(Provided data)

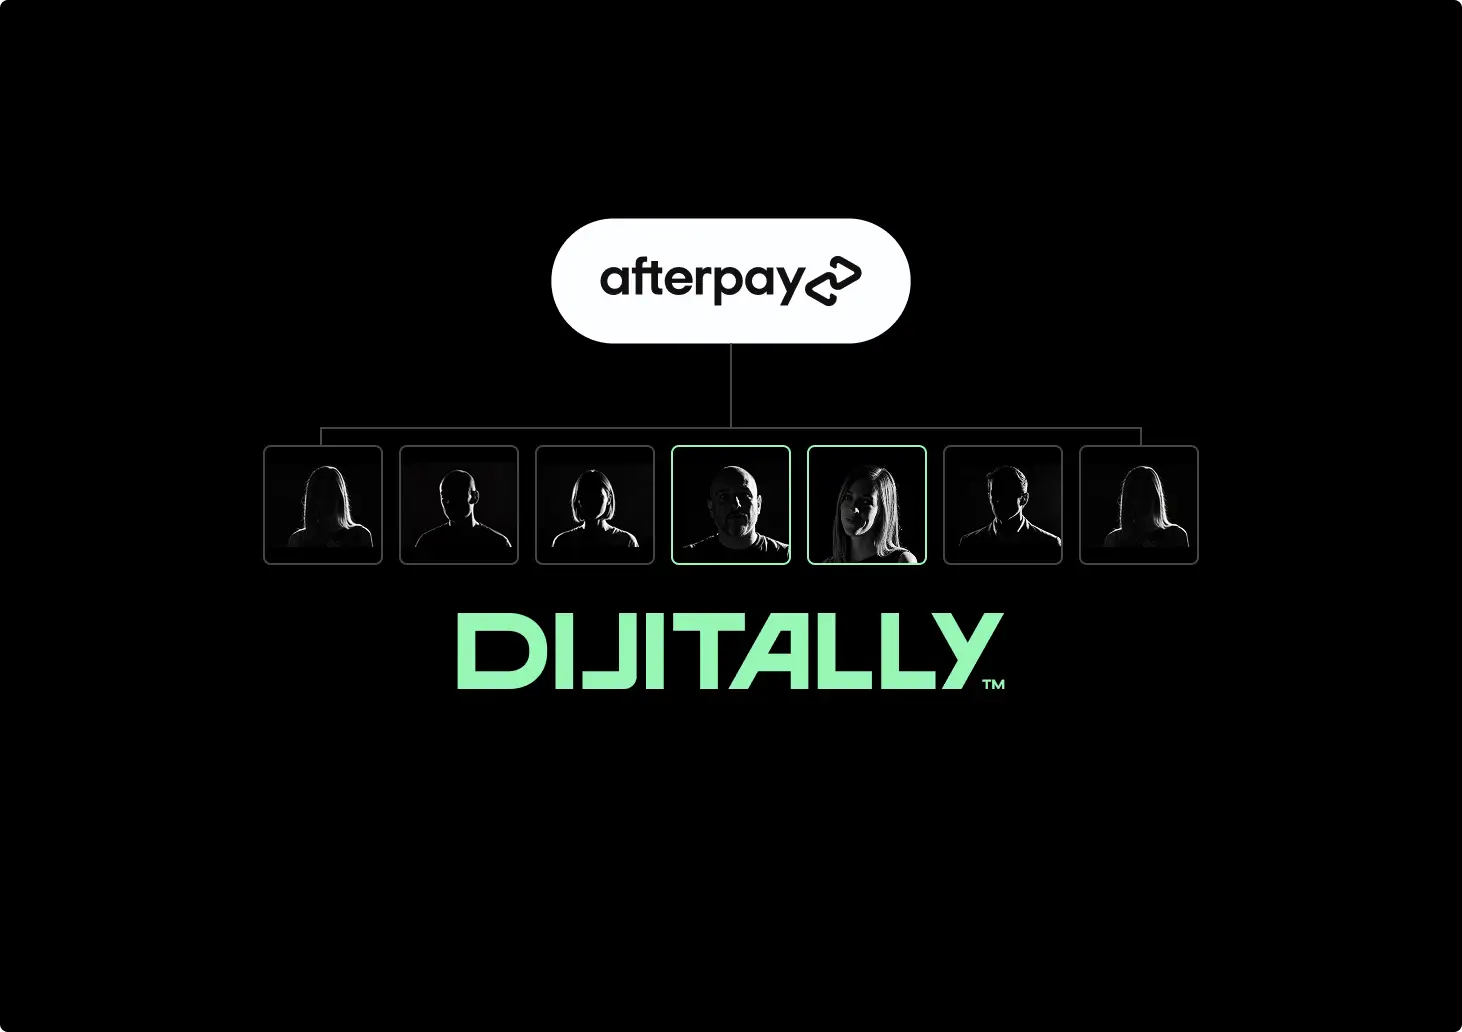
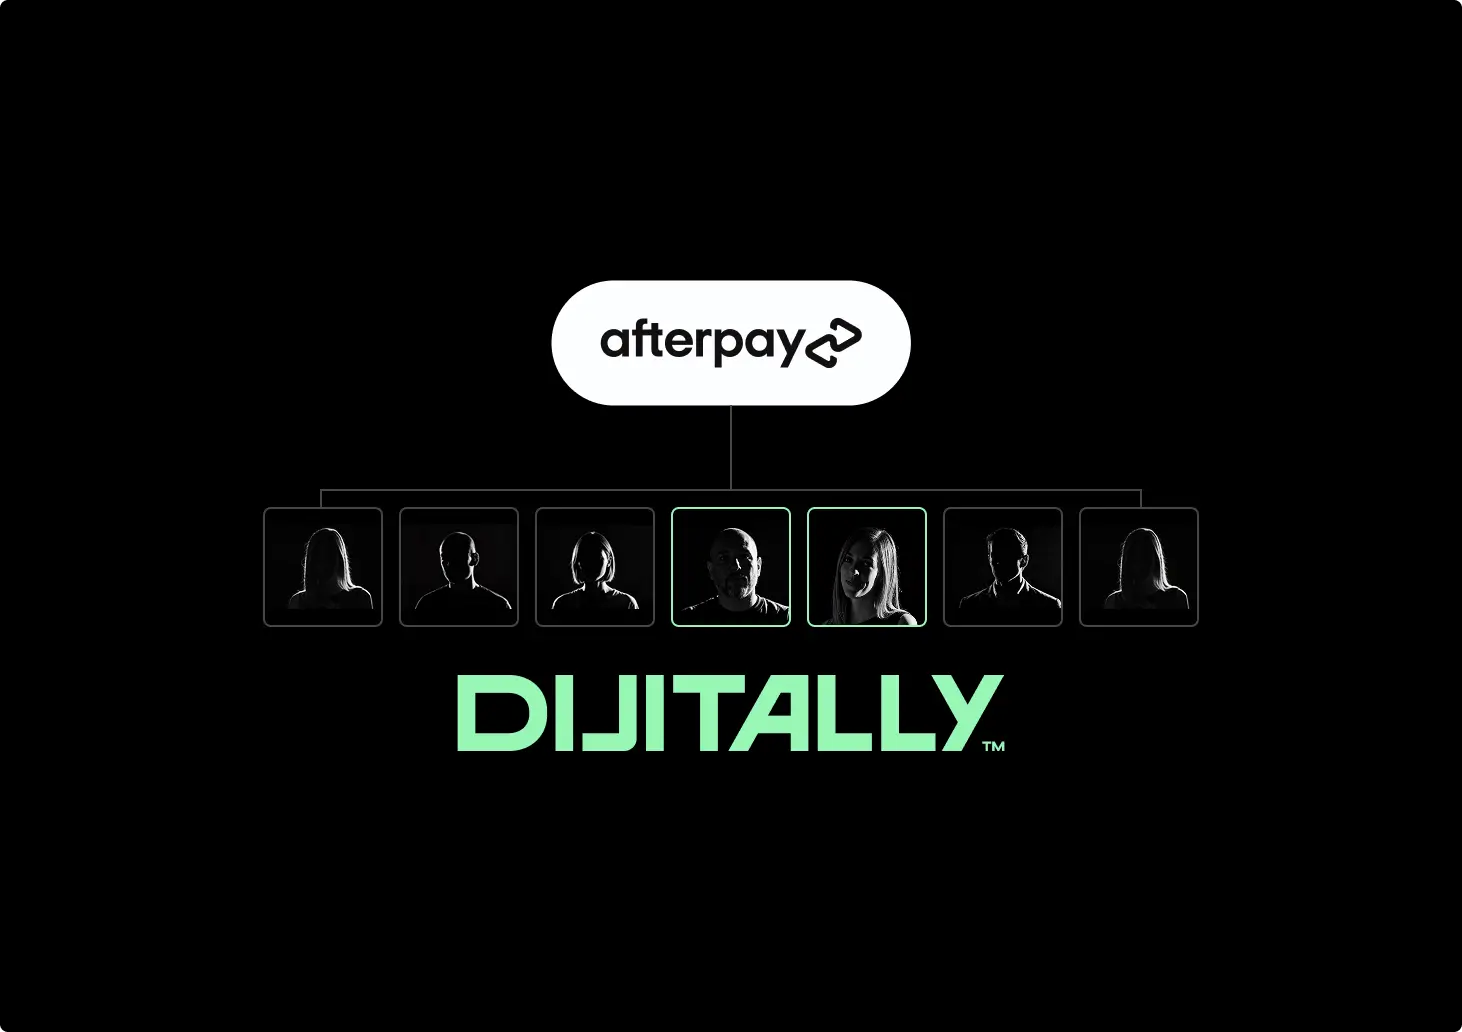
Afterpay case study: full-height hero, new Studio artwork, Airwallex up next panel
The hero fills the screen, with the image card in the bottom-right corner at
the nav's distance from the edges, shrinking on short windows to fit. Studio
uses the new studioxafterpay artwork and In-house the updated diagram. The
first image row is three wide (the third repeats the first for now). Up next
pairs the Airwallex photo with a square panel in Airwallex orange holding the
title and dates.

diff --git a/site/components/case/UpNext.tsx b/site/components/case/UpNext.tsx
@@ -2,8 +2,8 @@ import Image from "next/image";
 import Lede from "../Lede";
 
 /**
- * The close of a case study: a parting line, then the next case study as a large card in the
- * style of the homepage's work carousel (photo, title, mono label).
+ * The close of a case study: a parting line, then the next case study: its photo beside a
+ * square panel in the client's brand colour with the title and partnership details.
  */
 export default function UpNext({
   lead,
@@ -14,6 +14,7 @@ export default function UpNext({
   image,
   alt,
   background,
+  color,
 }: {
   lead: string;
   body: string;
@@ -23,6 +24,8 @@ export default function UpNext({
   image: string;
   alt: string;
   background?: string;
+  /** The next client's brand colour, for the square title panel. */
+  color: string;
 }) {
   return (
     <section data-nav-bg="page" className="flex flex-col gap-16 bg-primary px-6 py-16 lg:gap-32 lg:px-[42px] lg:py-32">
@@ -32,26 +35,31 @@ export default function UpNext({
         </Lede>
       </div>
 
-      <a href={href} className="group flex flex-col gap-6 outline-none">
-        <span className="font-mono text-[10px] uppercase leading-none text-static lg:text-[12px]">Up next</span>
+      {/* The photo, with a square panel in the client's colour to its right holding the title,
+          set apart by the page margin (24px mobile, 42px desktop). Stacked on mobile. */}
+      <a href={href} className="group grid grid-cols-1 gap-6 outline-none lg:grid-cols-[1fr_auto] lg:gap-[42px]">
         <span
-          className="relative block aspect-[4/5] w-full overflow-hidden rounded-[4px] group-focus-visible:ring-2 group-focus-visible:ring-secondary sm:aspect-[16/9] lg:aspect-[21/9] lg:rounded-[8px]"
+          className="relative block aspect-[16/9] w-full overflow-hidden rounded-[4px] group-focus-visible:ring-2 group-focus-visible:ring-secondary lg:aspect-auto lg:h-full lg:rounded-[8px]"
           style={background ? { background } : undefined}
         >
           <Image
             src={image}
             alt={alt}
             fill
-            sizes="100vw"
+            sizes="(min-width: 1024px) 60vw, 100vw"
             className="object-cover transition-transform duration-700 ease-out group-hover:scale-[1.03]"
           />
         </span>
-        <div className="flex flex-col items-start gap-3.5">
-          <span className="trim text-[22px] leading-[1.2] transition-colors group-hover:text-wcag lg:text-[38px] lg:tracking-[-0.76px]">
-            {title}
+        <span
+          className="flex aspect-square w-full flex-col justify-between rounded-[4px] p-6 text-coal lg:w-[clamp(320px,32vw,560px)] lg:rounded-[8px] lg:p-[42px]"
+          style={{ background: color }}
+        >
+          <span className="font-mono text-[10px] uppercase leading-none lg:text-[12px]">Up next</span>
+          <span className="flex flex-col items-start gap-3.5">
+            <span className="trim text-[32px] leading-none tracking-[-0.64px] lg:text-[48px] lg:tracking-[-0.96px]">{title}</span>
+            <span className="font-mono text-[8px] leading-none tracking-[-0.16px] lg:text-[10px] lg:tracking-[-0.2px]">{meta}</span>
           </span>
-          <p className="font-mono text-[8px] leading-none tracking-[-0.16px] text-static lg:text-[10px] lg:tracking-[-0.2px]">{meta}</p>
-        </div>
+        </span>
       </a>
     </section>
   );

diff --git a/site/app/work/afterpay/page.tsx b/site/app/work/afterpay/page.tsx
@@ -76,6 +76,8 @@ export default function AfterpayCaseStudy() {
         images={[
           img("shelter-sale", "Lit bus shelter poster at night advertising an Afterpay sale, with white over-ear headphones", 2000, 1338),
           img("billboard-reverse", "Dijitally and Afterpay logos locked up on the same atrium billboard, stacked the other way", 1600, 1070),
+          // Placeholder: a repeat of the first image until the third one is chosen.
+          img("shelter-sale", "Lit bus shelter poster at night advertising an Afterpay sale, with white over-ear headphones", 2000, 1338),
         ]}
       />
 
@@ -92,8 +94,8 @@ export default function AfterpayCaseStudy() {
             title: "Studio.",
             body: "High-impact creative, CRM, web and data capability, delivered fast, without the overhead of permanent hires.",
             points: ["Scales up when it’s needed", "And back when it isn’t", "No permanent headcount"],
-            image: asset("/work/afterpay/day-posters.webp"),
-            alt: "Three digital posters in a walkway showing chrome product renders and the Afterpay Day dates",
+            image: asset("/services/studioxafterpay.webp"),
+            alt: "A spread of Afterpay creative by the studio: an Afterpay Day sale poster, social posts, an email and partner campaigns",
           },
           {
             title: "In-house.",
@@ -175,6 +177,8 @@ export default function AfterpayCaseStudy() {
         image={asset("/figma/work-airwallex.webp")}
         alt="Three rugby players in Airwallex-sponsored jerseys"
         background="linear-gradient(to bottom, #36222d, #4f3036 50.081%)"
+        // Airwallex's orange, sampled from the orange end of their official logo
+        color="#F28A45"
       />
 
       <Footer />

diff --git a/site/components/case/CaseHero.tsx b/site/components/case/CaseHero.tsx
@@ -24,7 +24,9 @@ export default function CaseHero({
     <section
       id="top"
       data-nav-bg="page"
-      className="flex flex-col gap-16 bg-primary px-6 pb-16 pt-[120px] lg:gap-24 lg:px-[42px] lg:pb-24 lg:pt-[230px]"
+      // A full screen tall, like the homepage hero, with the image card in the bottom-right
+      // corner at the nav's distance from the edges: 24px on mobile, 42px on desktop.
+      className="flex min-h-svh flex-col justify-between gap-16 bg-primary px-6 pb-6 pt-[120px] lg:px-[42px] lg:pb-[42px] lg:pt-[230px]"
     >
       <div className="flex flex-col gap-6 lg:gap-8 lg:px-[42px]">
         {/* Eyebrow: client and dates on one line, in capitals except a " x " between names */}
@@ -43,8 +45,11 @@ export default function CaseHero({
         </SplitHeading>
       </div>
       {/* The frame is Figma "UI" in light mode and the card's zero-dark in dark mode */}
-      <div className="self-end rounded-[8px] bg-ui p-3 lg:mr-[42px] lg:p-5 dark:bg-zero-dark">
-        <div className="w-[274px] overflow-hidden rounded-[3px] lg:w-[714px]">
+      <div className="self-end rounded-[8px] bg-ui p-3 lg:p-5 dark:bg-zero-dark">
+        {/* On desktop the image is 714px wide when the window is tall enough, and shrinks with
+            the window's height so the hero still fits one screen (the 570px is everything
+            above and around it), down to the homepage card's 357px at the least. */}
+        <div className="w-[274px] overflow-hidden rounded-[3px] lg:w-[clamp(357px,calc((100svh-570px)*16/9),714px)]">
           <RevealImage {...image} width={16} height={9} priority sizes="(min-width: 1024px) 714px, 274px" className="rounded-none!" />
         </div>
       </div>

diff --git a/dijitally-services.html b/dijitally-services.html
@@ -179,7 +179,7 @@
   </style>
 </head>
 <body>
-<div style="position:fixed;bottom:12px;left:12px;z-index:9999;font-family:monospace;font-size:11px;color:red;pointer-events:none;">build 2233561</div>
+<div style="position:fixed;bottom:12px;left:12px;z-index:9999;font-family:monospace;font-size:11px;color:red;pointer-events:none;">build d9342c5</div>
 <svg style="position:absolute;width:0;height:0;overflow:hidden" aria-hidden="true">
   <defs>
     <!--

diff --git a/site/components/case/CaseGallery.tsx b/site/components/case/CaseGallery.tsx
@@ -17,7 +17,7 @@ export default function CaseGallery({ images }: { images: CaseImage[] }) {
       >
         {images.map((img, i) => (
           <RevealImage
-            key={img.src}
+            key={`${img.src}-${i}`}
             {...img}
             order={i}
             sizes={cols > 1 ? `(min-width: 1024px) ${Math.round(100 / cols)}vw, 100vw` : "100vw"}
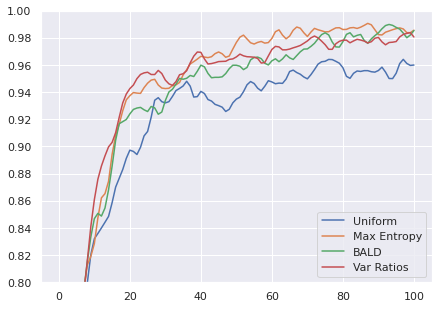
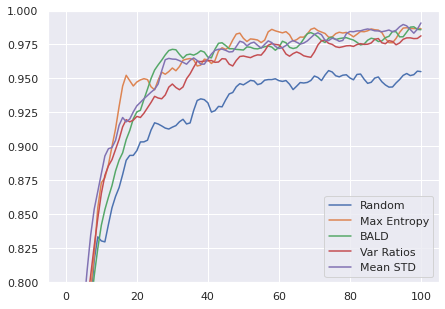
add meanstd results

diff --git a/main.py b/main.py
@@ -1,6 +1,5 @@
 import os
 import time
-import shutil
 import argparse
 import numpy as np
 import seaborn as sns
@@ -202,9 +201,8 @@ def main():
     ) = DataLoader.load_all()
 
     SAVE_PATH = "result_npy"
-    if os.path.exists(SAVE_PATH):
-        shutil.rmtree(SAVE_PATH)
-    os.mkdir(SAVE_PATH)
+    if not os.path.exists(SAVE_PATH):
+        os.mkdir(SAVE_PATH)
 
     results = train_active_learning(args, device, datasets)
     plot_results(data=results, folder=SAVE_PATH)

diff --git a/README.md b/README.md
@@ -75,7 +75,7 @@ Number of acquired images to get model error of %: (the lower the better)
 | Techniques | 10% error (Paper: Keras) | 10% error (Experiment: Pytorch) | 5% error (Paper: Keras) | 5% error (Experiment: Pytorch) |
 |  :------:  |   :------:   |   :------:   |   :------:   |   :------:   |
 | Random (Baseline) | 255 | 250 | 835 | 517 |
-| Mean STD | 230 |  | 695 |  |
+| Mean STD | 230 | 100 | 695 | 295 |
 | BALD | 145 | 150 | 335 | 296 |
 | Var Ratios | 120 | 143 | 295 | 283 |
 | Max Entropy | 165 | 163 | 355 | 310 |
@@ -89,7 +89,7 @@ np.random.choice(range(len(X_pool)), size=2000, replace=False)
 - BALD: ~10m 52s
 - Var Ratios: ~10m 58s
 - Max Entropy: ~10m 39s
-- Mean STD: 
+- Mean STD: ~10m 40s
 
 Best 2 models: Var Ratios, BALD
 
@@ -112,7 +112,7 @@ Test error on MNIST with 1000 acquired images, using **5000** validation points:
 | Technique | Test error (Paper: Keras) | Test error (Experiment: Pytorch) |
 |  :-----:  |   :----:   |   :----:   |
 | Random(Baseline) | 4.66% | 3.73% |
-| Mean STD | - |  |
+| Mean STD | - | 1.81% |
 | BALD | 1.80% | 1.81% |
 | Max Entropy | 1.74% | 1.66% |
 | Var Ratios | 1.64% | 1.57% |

(End Provided data)

→ Problem requirements
Nothing but the lines from the first line of the data above through the line holding "uppercase leading-none text-static" may appear in the response, copied exactly and without pictures.

→ Completed exercise
Afterpay case study: full-height hero, new Studio artwork, Airwallex up next panel
The hero fills the screen, with the image card in the bottom-right corner at
the nav's distance from the edges, shrinking on short windows to fit. Studio
uses the new studioxafterpay artwork and In-house the updated diagram. The
first image row is three wide (the third repeats the first for now). Up next
pairs the Airwallex photo with a square panel in Airwallex orange holding the
title and dates.

diff --git a/site/components/case/UpNext.tsx b/site/components/case/UpNext.tsx
@@ -2,8 +2,8 @@ import Image from "next/image";
 import Lede from "../Lede";
 
 /**
- * The close of a case study: a parting line, then the next case study as a large card in the
- * style of the homepage's work carousel (photo, title, mono label).
+ * The close of a case study: a parting line, then the next case study: its photo beside a
+ * square panel in the client's brand colour with the title and partnership details.
  */
 export default function UpNext({
   lead,
@@ -14,6 +14,7 @@ export default function UpNext({
   image,
   alt,
   background,
+  color,
 }: {
   lead: string;
   body: string;
@@ -23,6 +24,8 @@ export default function UpNext({
   image: string;
   alt: string;
   background?: string;
+  /** The next client's brand colour, for the square title panel. */
+  color: string;
 }) {
   return (
     <section data-nav-bg="page" className="flex flex-col gap-16 bg-primary px-6 py-16 lg:gap-32 lg:px-[42px] lg:py-32">
@@ -32,26 +35,31 @@ export default function UpNext({
         </Lede>
       </div>
 
-      <a href={href} className="group flex flex-col gap-6 outline-none">
-        <span className="font-mono text-[10px] uppercase leading-none text-static lg:text-[12px]">Up next</span>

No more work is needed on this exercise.